Exercise brief:
Repeat each line of the data below exactly, but skip the pictures.

Records to process:
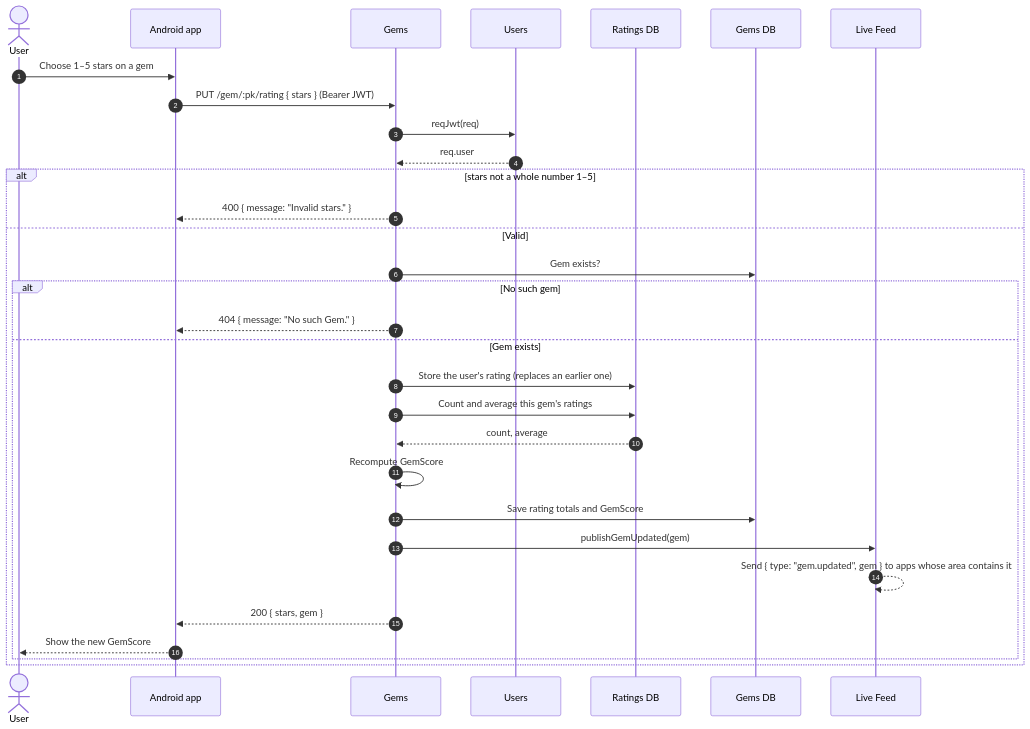
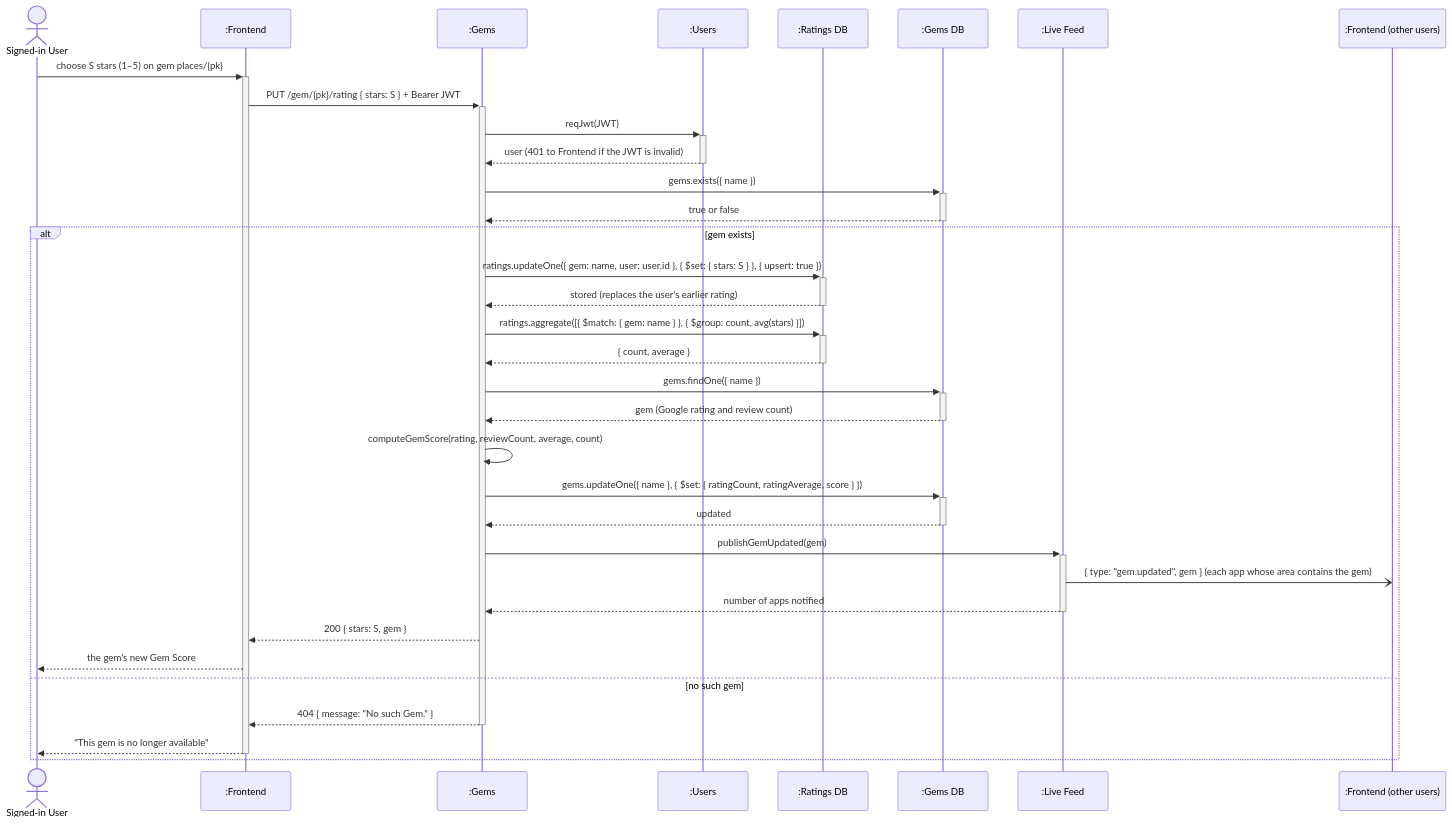
Before and after one commit to ubc-cpen-321-excavator/excavator: the diagram in documentation/diagrams/uc3_contribute_to_gemscore.mmd, drawn with Mermaid. The commit also changed 12 other files, not shown here.

Commit message:
docs: redo dependency and sequence diagrams to course conventions

```diff
--- a/documentation/diagrams/uc3_contribute_to_gemscore.mmd
+++ b/documentation/diagrams/uc3_contribute_to_gemscore.mmd
@@ -1,32 +1,35 @@
 sequenceDiagram
-  autonumber
-  actor U as User
-  participant App as Android app
-  participant Gems
-  participant Users
-  participant RDB as Ratings DB
-  participant GDB as Gems DB
-  participant Feed as Live Feed
+  actor U as Signed-in User
+  participant F as :Frontend
+  participant G as :Gems
+  participant US as :Users
+  participant RDB as :Ratings DB
+  participant GDB as :Gems DB
+  participant LF as :Live Feed
+  participant OF as :Frontend (other users)
 
-  U->>App: Choose 1–5 stars on a gem
-  App->>Gems: PUT /gem/:pk/rating { stars } (Bearer JWT)
-  Gems->>Users: reqJwt(req)
-  Users-->>Gems: req.user
-  alt stars not a whole number 1–5
-    Gems-->>App: 400 { message: "Invalid stars." }
-  else Valid
-    Gems->>GDB: Gem exists?
-    alt No such gem
-      Gems-->>App: 404 { message: "No such Gem." }
-    else Gem exists
-      Gems->>RDB: Store the user's rating (replaces an earlier one)
-      Gems->>RDB: Count and average this gem's ratings
-      RDB-->>Gems: count, average
-      Gems->>Gems: Recompute GemScore
-      Gems->>GDB: Save rating totals and GemScore
-      Gems->>Feed: publishGemUpdated(gem)
-      Feed-->>Feed: Send { type: "gem.updated", gem } to apps whose area contains it
-      Gems-->>App: 200 { stars, gem }
-      App-->>U: Show the new GemScore
-    end
+  U->>+F: choose S stars (1–5) on gem places/{pk}
+  F->>+G: PUT /gem/{pk}/rating { stars: S } + Bearer JWT
+  G->>+US: reqJwt(JWT)
+  US-->>-G: user (401 to Frontend if the JWT is invalid)
+  G->>+GDB: gems.exists({ name })
+  GDB-->>-G: true or false
+  alt gem exists
+    G->>+RDB: ratings.updateOne({ gem: name, user: user.id }, { $set: { stars: S } }, { upsert: true })
+    RDB-->>-G: stored (replaces the user's earlier rating)
+    G->>+RDB: ratings.aggregate([{ $match: { gem: name } }, { $group: count, avg(stars) }])
+    RDB-->>-G: { count, average }
+    G->>+GDB: gems.findOne({ name })
+    GDB-->>-G: gem (Google rating and review count)
+    G->>G: computeGemScore(rating, reviewCount, average, count)
+    G->>+GDB: gems.updateOne({ name }, { $set: { ratingCount, ratingAverage, score } })
+    GDB-->>-G: updated
+    G->>+LF: publishGemUpdated(gem)
+    LF-)OF: { type: "gem.updated", gem } (each app whose area contains the gem)
+    LF-->>-G: number of apps notified
+    G-->>F: 200 { stars: S, gem }
+    F-->>U: the gem's new Gem Score
+  else no such gem
+    G-->>-F: 404 { message: "No such Gem." }
+    F-->>-U: "This gem is no longer available"
   end
```
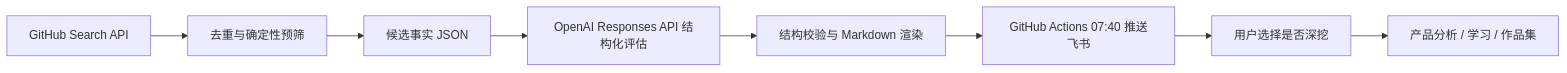
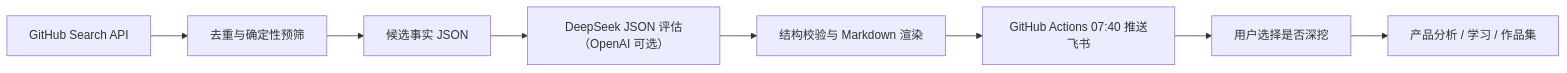
One commit to 2488439827xz-hue/- changed the diagram in README.md. Above: the diagram before and after it, drawn with Mermaid. The commit also changed other lines of this file and 9 other files, not shown here.

Commit message:
feat: add DeepSeek as default AI provider

````diff
--- a/README.md
+++ b/README.md
@@ -7,10 +7,10 @@
 ```mermaid
 flowchart LR
     A["GitHub Search API"] --> B["去重与确定性预筛"]
     B --> C["候选事实 JSON"]
-    C --> D["OpenAI Responses API 结构化评估"]
+    C --> D["DeepSeek JSON 评估（OpenAI 可选）"]
     D --> E["结构校验与 Markdown 渲染"]
     E --> F["GitHub Actions 07:40 推送飞书"]
     F --> G["用户选择是否深挖"]
     G --> H["产品分析 / 学习 / 作品集"]
 ```
````
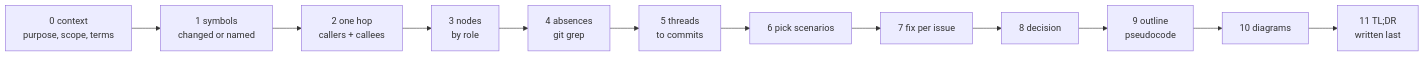
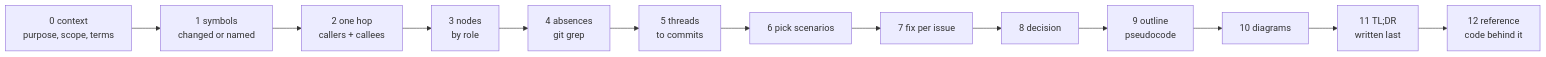
The diagram in skills/explain/references/research-recipe.md (gauravprwl14/100x-engineer), drawn with Mermaid before and after one commit. The commit also changed other lines of this file and 18 other files, not shown here.

First line of the commit message:
explain: code reference drill-down, code_ref tool, overview and work-doctor pages

````diff
--- a/skills/explain/references/research-recipe.md
+++ b/skills/explain/references/research-recipe.md
@@ -7,14 +7,15 @@
 ```mermaid
 flowchart LR
   X[0 context<br/>purpose, scope, terms] --> S[1 symbols<br/>changed or named]
   S --> H[2 one hop<br/>callers + callees]
   H --> N[3 nodes<br/>by role]
   N --> A[4 absences<br/>git grep]
   A --> T[5 threads<br/>to commits]
   T --> P[6 pick scenarios]
   P --> F[7 fix per issue]
   F --> D[8 decision]
   D --> O[9 outline<br/>pseudocode]
   O --> G[10 diagrams]
   G --> L[11 TL;DR<br/>written last]
+  L --> R[12 reference<br/>code behind it]
 ```
````
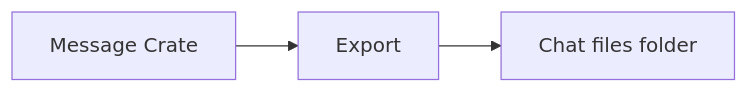
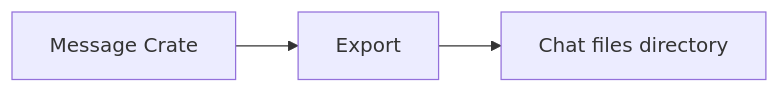
One commit to messagecrate/message-crate changed the second of 2 diagrams in docs/src/content/docs/docs/developer/message-transfer.md. Above: the diagram before and after it, drawn with Mermaid. The commit also changed other lines of this file and 279 other files, not shown here.

First line of the commit message:
Say "directory", never "folder", everywhere

````diff
--- a/docs/src/content/docs/docs/developer/message-transfer.md
+++ b/docs/src/content/docs/docs/developer/message-transfer.md
@@ -28,5 +28,5 @@
 ```mermaid
 flowchart LR
   server[Message Crate] --> export[Export]
-  export --> folder[Chat files folder]
+  export --> directory[Chat files directory]
 ```
````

Expected answer:
Before and after one commit to ubc-cpen-321-excavator/excavator: the diagram in documentation/diagrams/uc3_contribute_to_gemscore.mmd, drawn with Mermaid. The commit also changed 12 other files, not shown here.

Commit message:
docs: redo dependency and sequence diagrams to course conventions

```diff
--- a/documentation/diagrams/uc3_contribute_to_gemscore.mmd
+++ b/documentation/diagrams/uc3_contribute_to_gemscore.mmd
@@ -1,32 +1,35 @@
 sequenceDiagram
-  autonumber
-  actor U as User
-  participant App as Android app
-  participant Gems
-  participant Users
-  participant RDB as Ratings DB
-  participant GDB as Gems DB
-  participant Feed as Live Feed
+  actor U as Signed-in User
+  participant F as :Frontend
+  participant G as :Gems
+  participant US as :Users
+  participant RDB as :Ratings DB
+  participant GDB as :Gems DB
+  participant LF as :Live Feed
+  participant OF as :Frontend (other users)
 
-  U->>App: Choose 1–5 stars on a gem
-  App->>Gems: PUT /gem/:pk/rating { stars } (Bearer JWT)
-  Gems->>Users: reqJwt(req)
-  Users-->>Gems: req.user
-  alt stars not a whole number 1–5
-    Gems-->>App: 400 { message: "Invalid stars." }
-  else Valid
-    Gems->>GDB: Gem exists?
-    alt No such gem
-      Gems-->>App: 404 { message: "No such Gem." }
-    else Gem exists
-      Gems->>RDB: Store the user's rating (replaces an earlier one)
-      Gems->>RDB: Count and average this gem's ratings
-      RDB-->>Gems: count, average
-      Gems->>Gems: Recompute GemScore
-      Gems->>GDB: Save rating totals and GemScore
-      Gems->>Feed: publishGemUpdated(gem)
-      Feed-->>Feed: Send { type: "gem.updated", gem } to apps whose area contains it
-      Gems-->>App: 200 { stars, gem }
-      App-->>U: Show the new GemScore
-    end
+  U->>+F: choose S stars (1–5) on gem places/{pk}
+  F->>+G: PUT /gem/{pk}/rating { stars: S } + Bearer JWT
+  G->>+US: reqJwt(JWT)
+  US-->>-G: user (401 to Frontend if the JWT is invalid)
+  G->>+GDB: gems.exists({ name })
+  GDB-->>-G: true or false
+  alt gem exists
+    G->>+RDB: ratings.updateOne({ gem: name, user: user.id }, { $set: { stars: S } }, { upsert: true })
+    RDB-->>-G: stored (replaces the user's earlier rating)
+    G->>+RDB: ratings.aggregate([{ $match: { gem: name } }, { $group: count, avg(stars) }])
+    RDB-->>-G: { count, average }
+    G->>+GDB: gems.findOne({ name })
+    GDB-->>-G: gem (Google rating and review count)
+    G->>G: computeGemScore(rating, reviewCount, average, count)
+    G->>+GDB: gems.updateOne({ name }, { $set: { ratingCount, ratingAverage, score } })
+    GDB-->>-G: updated
+    G->>+LF: publishGemUpdated(gem)
+    LF-)OF: { type: "gem.updated", gem } (each app whose area contains the gem)
+    LF-->>-G: number of apps notified
+    G-->>F: 200 { stars: S, gem }
+    F-->>U: the gem's new Gem Score
+  else no such gem
+    G-->>-F: 404 { message: "No such Gem." }
+    F-->>-U: "This gem is no longer available"
   end
```
One commit to 2488439827xz-hue/- changed the diagram in README.md. Above: the diagram before and after it, drawn with Mermaid. The commit also changed other lines of this file and 9 other files, not shown here.

Commit message:
feat: add DeepSeek as default AI provider

````diff
--- a/README.md
+++ b/README.md
@@ -7,10 +7,10 @@
 ```mermaid
 flowchart LR
     A["GitHub Search API"] --> B["去重与确定性预筛"]
     B --> C["候选事实 JSON"]
-    C --> D["OpenAI Responses API 结构化评估"]
+    C --> D["DeepSeek JSON 评估（OpenAI 可选）"]
     D --> E["结构校验与 Markdown 渲染"]
     E --> F["GitHub Actions 07:40 推送飞书"]
     F --> G["用户选择是否深挖"]
     G --> H["产品分析 / 学习 / 作品集"]
 ```
````
The diagram in skills/explain/references/research-recipe.md (gauravprwl14/100x-engineer), drawn with Mermaid before and after one commit. The commit also changed other lines of this file and 18 other files, not shown here.

First line of the commit message:
explain: code reference drill-down, code_ref tool, overview and work-doctor pages

````diff
--- a/skills/explain/references/research-recipe.md
+++ b/skills/explain/references/research-recipe.md
@@ -7,14 +7,15 @@
 ```mermaid
 flowchart LR
   X[0 context<br/>purpose, scope, terms] --> S[1 symbols<br/>changed or named]
   S --> H[2 one hop<br/>callers + callees]
   H --> N[3 nodes<br/>by role]
   N --> A[4 absences<br/>git grep]
   A --> T[5 threads<br/>to commits]
   T --> P[6 pick scenarios]
   P --> F[7 fix per issue]
   F --> D[8 decision]
   D --> O[9 outline<br/>pseudocode]
   O --> G[10 diagrams]
   G --> L[11 TL;DR<br/>written last]
+  L --> R[12 reference<br/>code behind it]
 ```
````
One commit to messagecrate/message-crate changed the second of 2 diagrams in docs/src/content/docs/docs/developer/message-transfer.md. Above: the diagram before and after it, drawn with Mermaid. The commit also changed other lines of this file and 279 other files, not shown here.

First line of the commit message:
Say "directory", never "folder", everywhere

````diff
--- a/docs/src/content/docs/docs/developer/message-transfer.md
+++ b/docs/src/content/docs/docs/developer/message-transfer.md
@@ -28,5 +28,5 @@
 ```mermaid
 flowchart LR
   server[Message Crate] --> export[Export]
-  export --> folder[Chat files folder]
+  export --> directory[Chat files directory]
 ```
````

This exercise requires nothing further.